This article was published 7/10/2013 (1360 days ago), so information in it may no longer be current.
THE Wilderness Committee isn't easing up in its efforts to derail a plan by Omnitrax to begin shipping oil through the northern Manitoba Port of Churchill.
The environmental group is holding as many as five town hall meetings over the next two weeks to discuss the controversial plan, which would see the U.S.-based railway ship oil by rail from Alberta and the north-central United States to Churchill, where it would be loaded onto tanker ships bound for oil refineries in Europe and the east coast of North America.
The committee has been one of the most vocal opponents of the plan, fearing a train derailment and oil spill could have a devastating impact on the North's fragile ecosystem and on Churchill's critical tourism industry.
And just because an Omnitrax test shipment planned for later this month has been postponed until next year is no reason for the committee to ease up on its efforts to block the plan, its Manitoba campaign director said Monday.
"Information (about the plan and its potential implications) isn't there for a lot of people," Eric Reder said in an interview. "And people want to come out and make sure their voices are heard and to help out with this.
Reder said dates have been confirmed for three town hall sessions, and tentative dates have been set for two others.
The first meeting is scheduled for tonight from 7 p.m. to 9 p.m. at the University of Winnipeg's Eckhardt-Gramatte Hall. The other two confirmed sessions are set for Oct. 15 in Thompson and Oct. 18 in Churchill, and the two tentative sessions are for Oct. 14 on the Opaskwayak Cree Nation in The Pas and Oct. 20 in Wabowden.
Omnitrax president and chief operating officer Darcy Brede said last week the trial shipment of 330,000 barrels of light sweet crude has been postponed until next July or August to allow for further consultations with First Nations and other communities.
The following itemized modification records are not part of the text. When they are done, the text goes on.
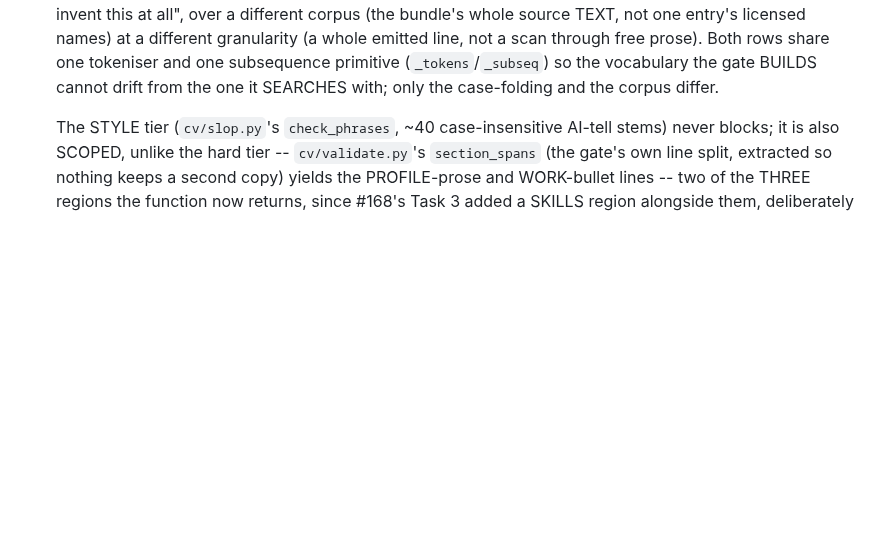
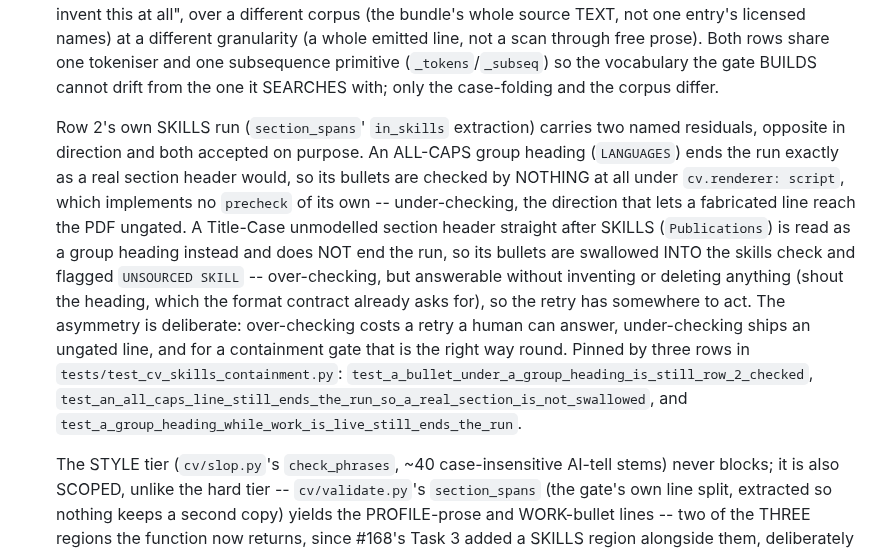
Before and after one commit to MrReasonable/sluice, a Markdown page: docs/ARCHITECTURE.md, the part around the change. Drawn GitHub-style; blank space fills up the shorter version.

Commit message:
docs(cv): document the two SKILLS-run residuals a #213 review found missing
sluice/cv/validate.py's section_spans documents, at length, two deliberate
residuals in the SKILLS run row 2 reads: an ALL-CAPS group heading
(LANGUAGES) ends the run so its bullets go unchecked under
cv.renderer: script, and a Title-Case unmodelled section header right after
SKILLS is swallowed into the run so its bullets ARE checked. Three named
tests in tests/test_cv_skills_containment.py pin the asymmetry.

The #168 paragraph docs/ARCHITECTURE.md added never mentioned either,
unlike this file's other documented gate residuals. Add a short paragraph
stating both, why the asymmetry runs the direction it does (over-checking
is answerable by shouting the heading; under-checking ships an ungated
line), and the three tests that pin it.

```diff
--- a/docs/ARCHITECTURE.md
+++ b/docs/ARCHITECTURE.md
@@ -503,6 +503,25 @@ whichever neighbour it was written next to:
    share one tokeniser and one subsequence primitive (`_tokens`/`_subseq`) so
    the vocabulary the gate BUILDS cannot drift from the one it SEARCHES with;
    only the case-folding and the corpus differ.
+
+   Row 2's own SKILLS run (`section_spans`' `in_skills` extraction) carries two
+   named residuals, opposite in direction and both accepted on purpose. An
+   ALL-CAPS group heading (`LANGUAGES`) ends the run exactly as a real section
+   header would, so its bullets are checked by NOTHING at all under
+   `cv.renderer: script`, which implements no `precheck` of its own --
+   under-checking, the direction that lets a fabricated line reach the PDF
+   ungated. A Title-Case unmodelled section header straight after SKILLS
+   (`Publications`) is read as a group heading instead and does NOT end the
+   run, so its bullets are swallowed INTO the skills check and flagged
+   `UNSOURCED SKILL` -- over-checking, but answerable without inventing or
+   deleting anything (shout the heading, which the format contract already
+   asks for), so the retry has somewhere to act. The asymmetry is deliberate:
+   over-checking costs a retry a human can answer, under-checking ships an
+   ungated line, and for a containment gate that is the right way round.
+   Pinned by three rows in `tests/test_cv_skills_containment.py`:
+   `test_a_bullet_under_a_group_heading_is_still_row_2_checked`,
+   `test_an_all_caps_line_still_ends_the_run_so_a_real_section_is_not_swallowed`,
+   and `test_a_group_heading_while_work_is_live_still_ends_the_run`.
 
    The STYLE tier
    (`cv/slop.py`'s `check_phrases`, ~40 case-insensitive AI-tell stems)
```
But he said Omnitrax is still committed to diversifying into the handling of crude oil to help ensure the long-term viability of the port and the Hudson Bay Railway, which it also owns and operates. And regular shipments of oil could begin as early as next fall, he added.
Manitoba Infrastructure and Transportation Minister Steve Ashton said several weeks ago the Manitoba government has withdrawn its support of for the Omnitrax plan because it's too risky to the environment and residents of the North.
The change in position caught Omnitrax officials by surprise, and company officials met with Ashton on Monday to discuss the situation. Neither Brede nor Ashton could be reached later for comment on what transpired at the meeting.
Tuesday evening's town hall session will be co-hosted by the University of Winnipeg Students Association's Ecological People in Action and the Geography and Environmental Students Association. Guest speakers will include Reder and Douglas Clark, an assistant professor at the University of Saskatchewan School of Environment and Sustainability and chief warden of Wapusk National Park.
-- Murray McNeill